The rear brakes were mounted inboard on the hypoid bevel differential. The exceptionally large Alfin drum brakes had a friction area of 224 sq. in. Transmission was through a Borg and Beck hydraulically operated single dryplate clutch, originally drove through a special David Brown five-speed gearbox (S 527) 4.11:1 final drive, 1,000 r.p.m. in top was equivalent to 24.2 m.p.h
For the 1952 season, the team cars used the S5275 box with a lower overdrive top ratio (0.885:1 instead of 0.83). But after Le Mans these five-speed boxes, which had never been completely satisfactory, were replaced with the four-speed box (S 430/63R) developed for the lightweight DB2. The ratios were 1:1, 1.26:1, 1.87:1 and 2.92:1.
The standard two-seater bodywork was notable for its simplicity and cleanliness of line, with slab-sides and a “portcullis” radiator grille. There was a minimum of framing and the floor pan served as an undershield. For Le Mans 1952, DB3/1 was fitted with a hard top.
Originally the engine (LB6C) was the 2,580 c.c. (157.5 cu. in.) Vantage unit (bore 78 mm., stroke 90 mm.) used in the DB2. With (35 DCO were fitted originally to the team cars) and a compression ratio of 8.16:1 140 b.h.p. at 5,300 r.p.m. was claimed.
George Abecassis’s impressions of driving the DB3 were published in The Field (October 25, 1952) It was described in The Motor (June 4, 1952) and The Autocar (June 6, 1952).
David Brown knew that 'Racing improves the breed', and soon after buying Aston Martin, he brought in Eberan von Eberhorst of pre-war Auto Union fame to develop a sports racing car using DB2 parts. The result was the DB3 which was first raced in 1951 under the famous Team Manager, John Wyer. Power was provided from a 133bhp 2.6 litre DB2 Vantage tuned unit using triple Weber carburettors; later the 2.9 litre engine was always tried which produced 163bhp. This brought success at Silverstone in 1952 in the Production sports car race with a 2nd (Reg Parnell), 3rd (George Abecassis) and 4th (Lance Macklin) place behind a Jaguar C-type.
All three Works cars retired from the 1952 Le Mans race but the DB3 recorded an overall win at Goodwood in the 9 hour race driven by Peter Collins and Pat Griffith. But the car, relative to the competition both lacked power and carried too much weight. Thus the decision was taken to go with the plans of ‘Willie’ Watson to develop a smaller, lighter car (DB3S) and sadly von Eberhorst left Aston Martin.
Altogether, 10 DB3’s were built, five as works cars, the remaining five were sold to customers to race privately. Some DB3’s have had fixed head coupe bodywork although many have reverted to open cockpit.
DB3 Fixedhead Coupe
Other DB3's did at one time or another have coupe coachwork, but chassis DB3/7 was the only example built as a coupe from new. The first owner decided on closed coachwork both for aerodynamic reasons and comfort during long endurance sports car races.
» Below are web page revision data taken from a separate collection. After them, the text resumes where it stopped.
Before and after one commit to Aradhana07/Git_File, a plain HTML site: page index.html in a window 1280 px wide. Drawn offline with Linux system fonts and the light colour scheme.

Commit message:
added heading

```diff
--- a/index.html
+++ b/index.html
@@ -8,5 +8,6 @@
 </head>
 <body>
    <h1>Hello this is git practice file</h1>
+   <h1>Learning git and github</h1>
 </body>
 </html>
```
There is a suggestion in an early edition of the AMOC club magazine that the first owner, Tom Meyer, had added the ‘home-made’ body although exactly who did make the coachwork is not actually known. It certainly does not follow the styling of the regular open DB3 in any way.
Following participation in the Spa 12 hours, Goodwood 9 hours and the Mille Miglia, the owner sold the car through HWM in 1954. DB3/7 was purchased by Angela Brown, daughter of David Brown. Initially the car had an unsightly rectangular grille but Angela Brown has a new bonnet fitted with a similar oval intake. The car retains the same bonnet to this day.
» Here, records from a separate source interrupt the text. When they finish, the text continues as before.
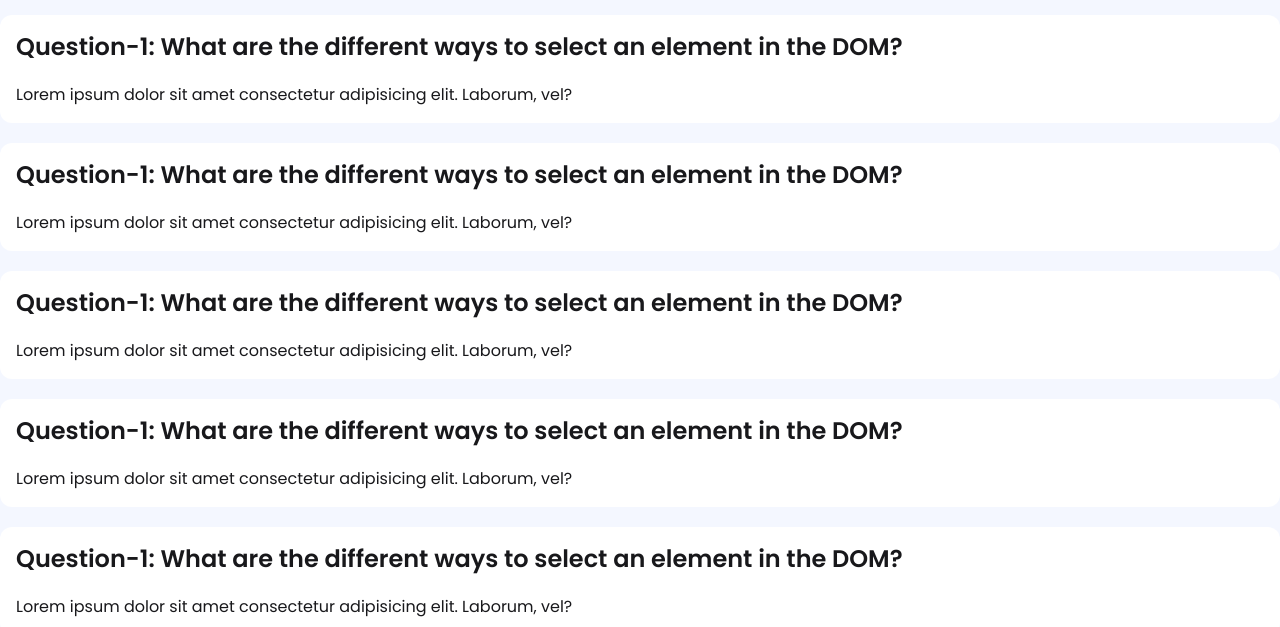
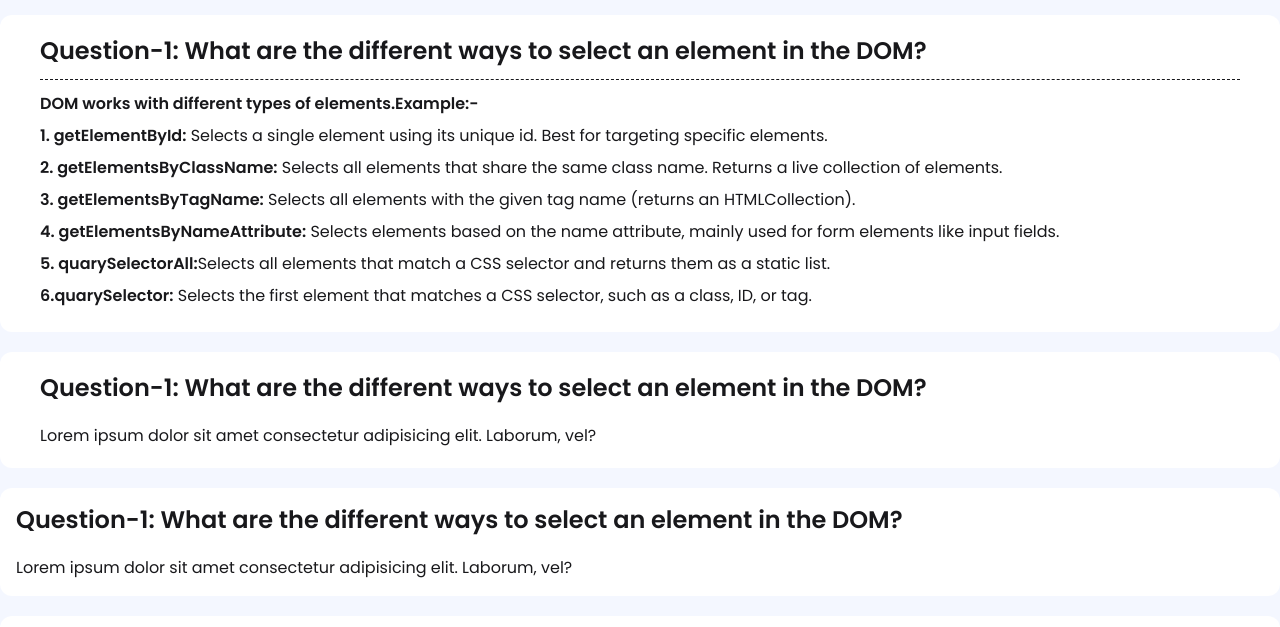
Before and after one commit to ramjan88/05.Assignment-Dev-Board, a plain HTML site: page blog.html in a window 1280 px wide. Shown: the part 173-800 px from the top of the page. Drawn offline with nearby package versions, Linux system fonts and the light colour scheme.

Commit message:
added blog question

```diff
--- a/blog.html
+++ b/blog.html
@@ -53,18 +53,41 @@
           <h1 class="text-3xl font-bold text-center mt-5">Blogs</h1>
         </div>
         <!-- question 1 -->
-        <div class="bg-white p-4 rounded-xl space-y-2">
-          <h1 class="text-2xl font-semibold pb-3">
+        <div class="bg-white py-5 px-10 rounded-xl space-y-2">
+          <h1 class="text-2xl font-semibold pb-3 border-b-1 border-dashed">
             Question-1: What are the different ways to select an element in the
             DOM?
           </h1>
-          <p>
-            Lorem ipsum dolor sit amet consectetur adipisicing elit. Laborum,
-            vel?
+          <p class="leading-8">
+            <span class="font-semibold"
+              >DOM works with different types of elements.Example:-</span
+            >
+            <br />
+            <span class="font-semibold"> 1. getElementById:</span> Selects a
+            single element using its unique id. Best for targeting specific
+            elements.
+            <br />
+            <span class="font-semibold"> 2. getElementsByClassName:</span>
+            Selects all elements that share the same class name. Returns a live
+            collection of elements.
+            <br />
+            <span class="font-semibold">3. getElementsByTagName:</span> Selects
+            all elements with the given tag name (returns an HTMLCollection).
+            <br />
+            <span class="font-semibold">4. getElementsByNameAttribute:</span>
+            Selects elements based on the name attribute, mainly used for form
+            elements like input fields.
+            <br />
+            <span class="font-semibold">5. quarySelectorAll:</span>Selects all
+            elements that match a CSS selector and returns them as a static
+            list. <br />
+            <span class="font-semibold">6.quarySelector:</span> Selects the
+            first element that matches a CSS selector, such as a class, ID, or
+            tag.
           </p>
         </div>
         <!-- question 2 -->
-        <div class="bg-white p-4 rounded-xl space-y-2">
+        <div class="bg-white py-5 px-10 rounded-xl space-y-2">
           <h1 class="text-2xl font-semibold pb-3">
             Question-1: What are the different ways to select an element in the
             DOM?
```
Also changed, not shown: js/dev-board.js (+7 -0 lines).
With a 2.9 litre engine tuned to give 175 bhp, the DB3 Fixedhead Coupe was claimed capable of a maximum speed of 140 mgh, some 10 mph more than the open car. One rather charming period feature was a walnut dashboard with a range of special instruments. Again, these still remain fitted to the car.
DB3/7, as with other DB3’s was road registered, with the UK plate NXY23 although their natural place remains on the race track.